The prosecutor appealed a finding of no case to answer on an accusation of assault occasioning actual bodily harm. The victim, a police officer, was searching the pockets of an arrested person, when she was injured by a hypodermic needle. She had asked him if he had any sharps on him and he had denied it. The Crown Court judge found no evidence of ‘(positive) act on the part of the defendant capable of amounting to the actus reus of the offence of assault.’
Held: The prosecutor’s appeal succeeded. ‘A great deal of undesirable complexity has bedevilled our criminal law as a result of quasi theological distinctions between acts and omissions.’ The court proposed that ‘where someone (by act or word or a combination of the two) creates a danger and thereby exposes another to a reasonably foreseeable risk of injury which materialises, there is an evidential basis for the actus reus of an assault occasioning actual bodily harm. It remains necessary for the prosecution to prove an intention to assault or appropriate recklessness. ‘
Maurice Kay J, Mackay
 EWHC 2908 (Admin),  Crim LR 471
England and Wales
Cited – Fagan v Metropolitan Commissioner 31-Jul-1968
The defendant was told by a police officer to park up his car. He did so, but stopped with his wheel, trapping the officer’s foot. The magistrates were unable to decide whether the parking on the officer’s foot was deliberate, but agreed that . .
Cited – Regina v Roberts 1971

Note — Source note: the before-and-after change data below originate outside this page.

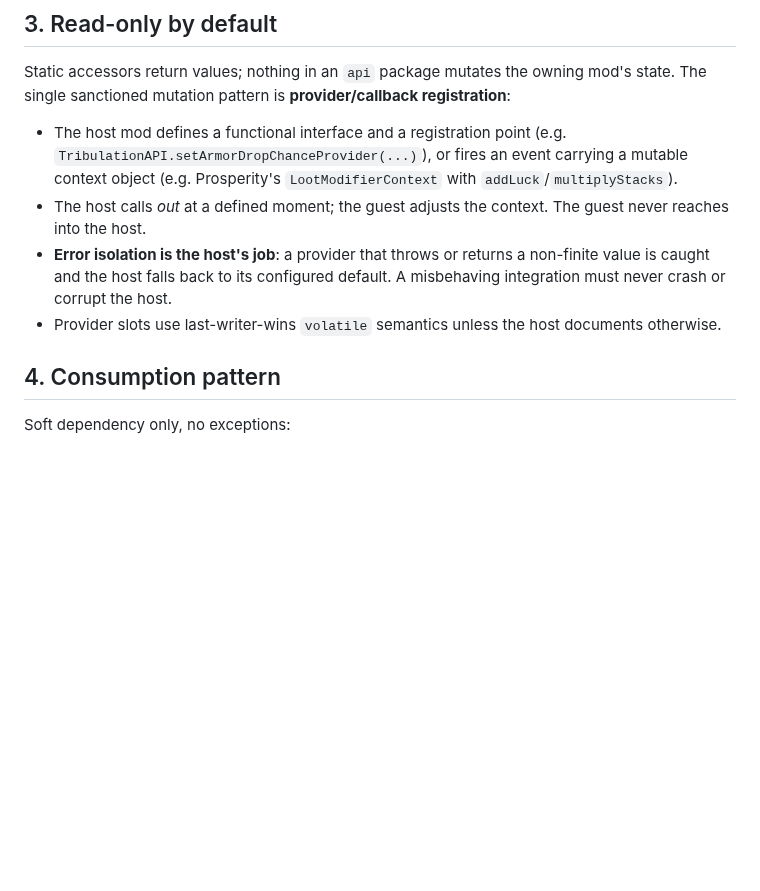
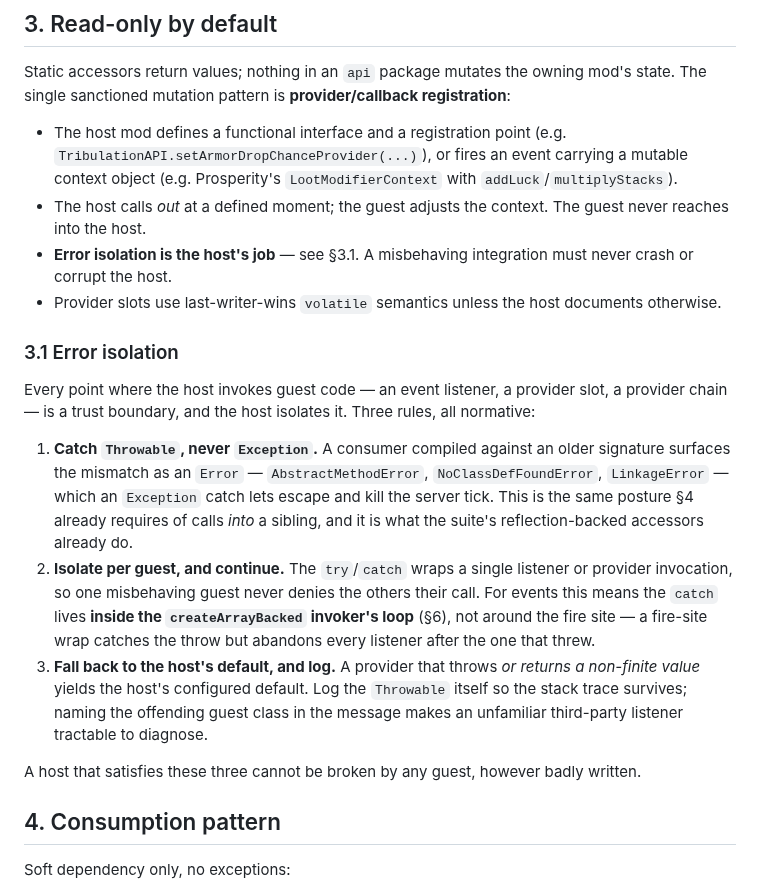
Before and after one commit to rfizzle/concord, a Markdown page: API-STANDARD.md, the part around one of its changes. Drawn GitHub-style; blank space fills up the shorter version.

```diff
--- a/API-STANDARD.md
+++ b/API-STANDARD.md
@@ -40,11 +40,33 @@ state. The single sanctioned mutation pattern is **provider/callback registratio
   `addLuck`/`multiplyStacks`).
 - The host calls *out* at a defined moment; the guest adjusts the context. The guest
   never reaches into the host.
-- **Error isolation is the host's job**: a provider that throws or returns a non-finite
-  value is caught and the host falls back to its configured default. A misbehaving
-  integration must never crash or corrupt the host.
+- **Error isolation is the host's job** — see §3.1. A misbehaving integration must never
+  crash or corrupt the host.
 - Provider slots use last-writer-wins `volatile` semantics unless the host documents
   otherwise.
+
+### 3.1 Error isolation
+
+Every point where the host invokes guest code — an event listener, a provider slot, a
+provider chain — is a trust boundary, and the host isolates it. Three rules, all
+normative:
+
+1. **Catch `Throwable`, never `Exception`.** A consumer compiled against an older
+   signature surfaces the mismatch as an `Error` — `AbstractMethodError`,
+   `NoClassDefFoundError`, `LinkageError` — which an `Exception` catch lets escape and
+   kill the server tick. This is the same posture §4 already requires of calls *into* a
+   sibling, and it is what the suite's reflection-backed accessors already do.
+2. **Isolate per guest, and continue.** The `try`/`catch` wraps a single listener or
+   provider invocation, so one misbehaving guest never denies the others their call.
+   For events this means the `catch` lives **inside the `createArrayBacked` invoker's
+   loop** (§6), not around the fire site — a fire-site wrap catches the throw but
+   abandons every listener after the one that threw.
+3. **Fall back to the host's default, and log.** A provider that throws *or returns a
+   non-finite value* yields the host's configured default. Log the `Throwable` itself so
+   the stack trace survives; naming the offending guest class in the message makes an
+   unfamiliar third-party listener tractable to diagnose.
+
+A host that satisfies these three cannot be broken by any guest, however badly written.
 
 ## 4. Consumption pattern
 
```
Also changed, not shown: other parts of API-STANDARD.md (+38 -2 lines).
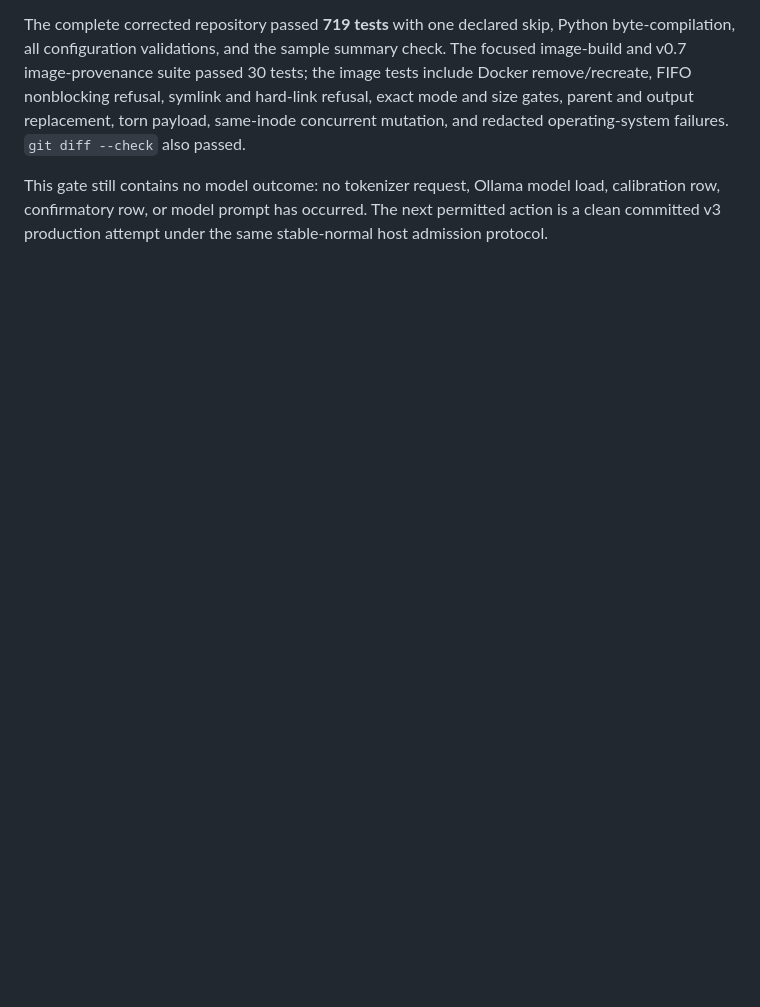
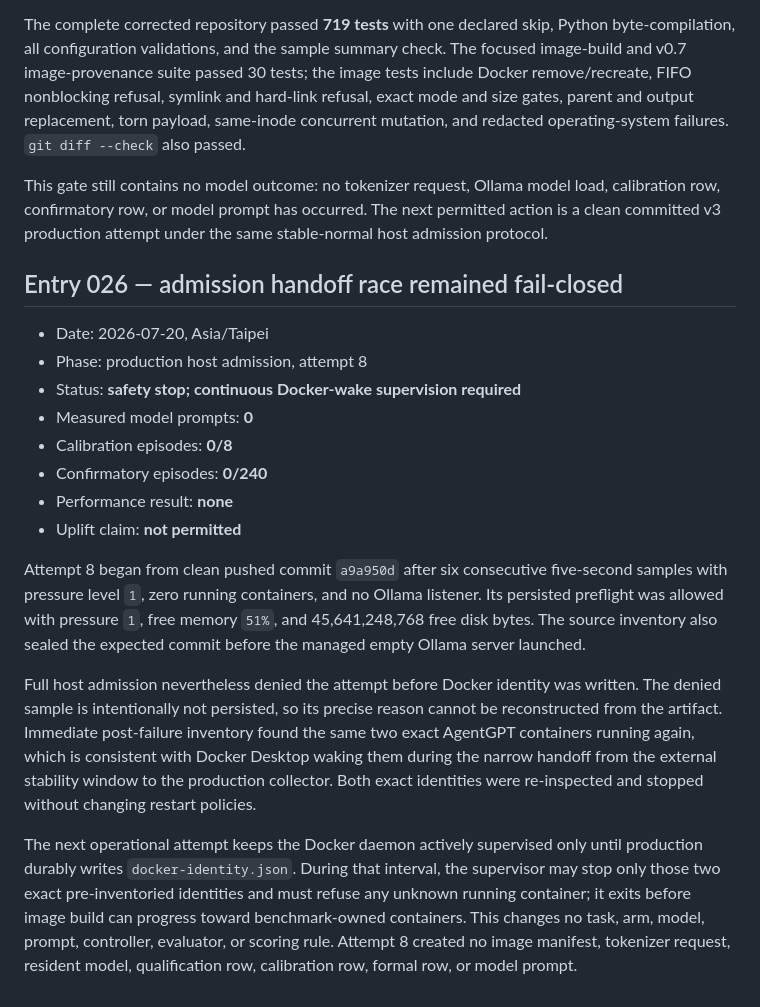
Before and after one commit to vic4code/edge-loop-bench, a Markdown page: docs/runs/v07-intercode-30task-ledger.md, the part around the change. Rendered like a GitHub page; blank space fills up the shorter version.

Commit message:
docs: record v07 admission handoff stop

```diff
--- a/docs/runs/v07-intercode-30task-ledger.md
+++ b/docs/runs/v07-intercode-30task-ledger.md
@@ -760,3 +760,37 @@ This gate still contains no model outcome: no tokenizer request, Ollama model
 load, calibration row, confirmatory row, or model prompt has occurred. The next
 permitted action is a clean committed v3 production attempt under the same
 stable-normal host admission protocol.
+
+## Entry 026 — admission handoff race remained fail-closed
+
+- Date: 2026-07-20, Asia/Taipei
+- Phase: production host admission, attempt 8
+- Status: **safety stop; continuous Docker-wake supervision required**
+- Measured model prompts: **0**
+- Calibration episodes: **0/8**
+- Confirmatory episodes: **0/240**
+- Performance result: **none**
+- Uplift claim: **not permitted**
+
+Attempt 8 began from clean pushed commit `a9a950d` after six consecutive
+five-second samples with pressure level `1`, zero running containers, and no
+Ollama listener. Its persisted preflight was allowed with pressure `1`, free
+memory `51%`, and 45,641,248,768 free disk bytes. The source inventory also
+sealed the expected commit before the managed empty Ollama server launched.
+
+Full host admission nevertheless denied the attempt before Docker identity
+was written. The denied sample is intentionally not persisted, so its precise
+reason cannot be reconstructed from the artifact. Immediate post-failure
+inventory found the same two exact AgentGPT containers running again, which is
+consistent with Docker Desktop waking them during the narrow handoff from the
+external stability window to the production collector. Both exact identities
+were re-inspected and stopped without changing restart policies.
+
+The next operational attempt keeps the Docker daemon actively supervised only
+until production durably writes `docker-identity.json`. During that interval,
+the supervisor may stop only those two exact pre-inventoried identities and
+must refuse any unknown running container; it exits before image build can
+progress toward benchmark-owned containers. This changes no task, arm, model,
+prompt, controller, evaluator, or scoring rule. Attempt 8 created no image
+manifest, tokenizer request, resident model, qualification row, calibration
+row, formal row, or model prompt.
```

The complainant travelled in the appellant’s car. As he was driving, he had assaulted her in the car but not so as to cause her actual bodily harm. However, as his assault continued, she opened the car door and jumped out. This caused her to sustain . .
Cited – Regina v Clarence CCCR 20-Nov-1888
The defendant knew that he had gonorrhea. He had intercourse with his wife, and infected her. She would not have consented had she known. He appealed his convictions for assault and causing grievous bodily harm.
Held: ‘The question in this . .
Cited – Regina v Miller HL 17-Mar-1982
The defendant, a vagrant, fell asleep in an empty house. His lighted cigarette fell onto his mattress, and a fire started. Rather than put it out, he moved to another room. He was accused of arson.
Held: He was guilty. A defendant would be . .
Cited – Director of Public Prosecutions v K (a Minor) QBD 1990
The defendant a schoolboy aged 15 had spilled some acid during a chemistry lesson. He went to wash his hands, but took a test tube of acid with him. Hearing others coming and panicking, he poured it into an upturned hot air drier. He returned to . .
Lists of cited by and citing cases may be incomplete.
Updated: 04 May 2022; Ref: scu.189126